═══ Data listing ═══

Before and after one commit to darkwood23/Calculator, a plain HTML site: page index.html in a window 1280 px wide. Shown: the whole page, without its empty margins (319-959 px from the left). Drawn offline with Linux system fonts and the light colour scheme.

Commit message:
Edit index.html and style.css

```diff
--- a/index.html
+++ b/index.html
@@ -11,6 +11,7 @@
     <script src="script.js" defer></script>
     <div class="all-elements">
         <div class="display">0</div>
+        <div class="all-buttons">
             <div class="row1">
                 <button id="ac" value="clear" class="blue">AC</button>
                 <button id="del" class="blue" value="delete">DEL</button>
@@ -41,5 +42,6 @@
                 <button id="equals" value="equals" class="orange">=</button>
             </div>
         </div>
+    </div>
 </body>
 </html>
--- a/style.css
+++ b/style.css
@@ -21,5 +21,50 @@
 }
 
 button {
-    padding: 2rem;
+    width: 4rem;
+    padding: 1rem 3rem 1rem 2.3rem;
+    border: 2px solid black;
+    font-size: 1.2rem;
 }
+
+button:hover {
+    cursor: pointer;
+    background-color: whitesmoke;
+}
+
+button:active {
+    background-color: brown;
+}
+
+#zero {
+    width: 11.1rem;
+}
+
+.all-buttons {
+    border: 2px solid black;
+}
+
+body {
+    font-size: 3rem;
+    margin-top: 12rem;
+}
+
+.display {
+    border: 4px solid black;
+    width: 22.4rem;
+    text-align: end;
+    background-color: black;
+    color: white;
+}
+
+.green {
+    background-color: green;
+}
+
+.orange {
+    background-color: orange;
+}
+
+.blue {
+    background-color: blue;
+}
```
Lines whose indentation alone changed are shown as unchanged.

═══

Aim of the exercise -
Please give the data again in full, exactly as written.

Written reply -
Before and after one commit to darkwood23/Calculator, a plain HTML site: page index.html in a window 1280 px wide. Shown: the whole page, without its empty margins (319-959 px from the left). Drawn offline with Linux system fonts and the light colour scheme.

Commit message:
Edit index.html and style.css

```diff
--- a/index.html
+++ b/index.html
@@ -11,6 +11,7 @@
     <script src="script.js" defer></script>
     <div class="all-elements">
         <div class="display">0</div>
+        <div class="all-buttons">
             <div class="row1">
                 <button id="ac" value="clear" class="blue">AC</button>
                 <button id="del" class="blue" value="delete">DEL</button>
@@ -41,5 +42,6 @@
                 <button id="equals" value="equals" class="orange">=</button>
             </div>
         </div>
+    </div>
 </body>
 </html>
--- a/style.css
+++ b/style.css
@@ -21,5 +21,50 @@
 }
 
 button {
-    padding: 2rem;
+    width: 4rem;
+    padding: 1rem 3rem 1rem 2.3rem;
+    border: 2px solid black;
+    font-size: 1.2rem;
 }
+
+button:hover {
+    cursor: pointer;
+    background-color: whitesmoke;
+}
+
+button:active {
+    background-color: brown;
+}
+
+#zero {
+    width: 11.1rem;
+}
+
+.all-buttons {
+    border: 2px solid black;
+}
+
+body {
+    font-size: 3rem;
+    margin-top: 12rem;
+}
+
+.display {
+    border: 4px solid black;
+    width: 22.4rem;
+    text-align: end;
+    background-color: black;
+    color: white;
+}
+
+.green {
+    background-color: green;
+}
+
+.orange {
+    background-color: orange;
+}
+
+.blue {
+    background-color: blue;
+}
```
Lines whose indentation alone changed are shown as unchanged.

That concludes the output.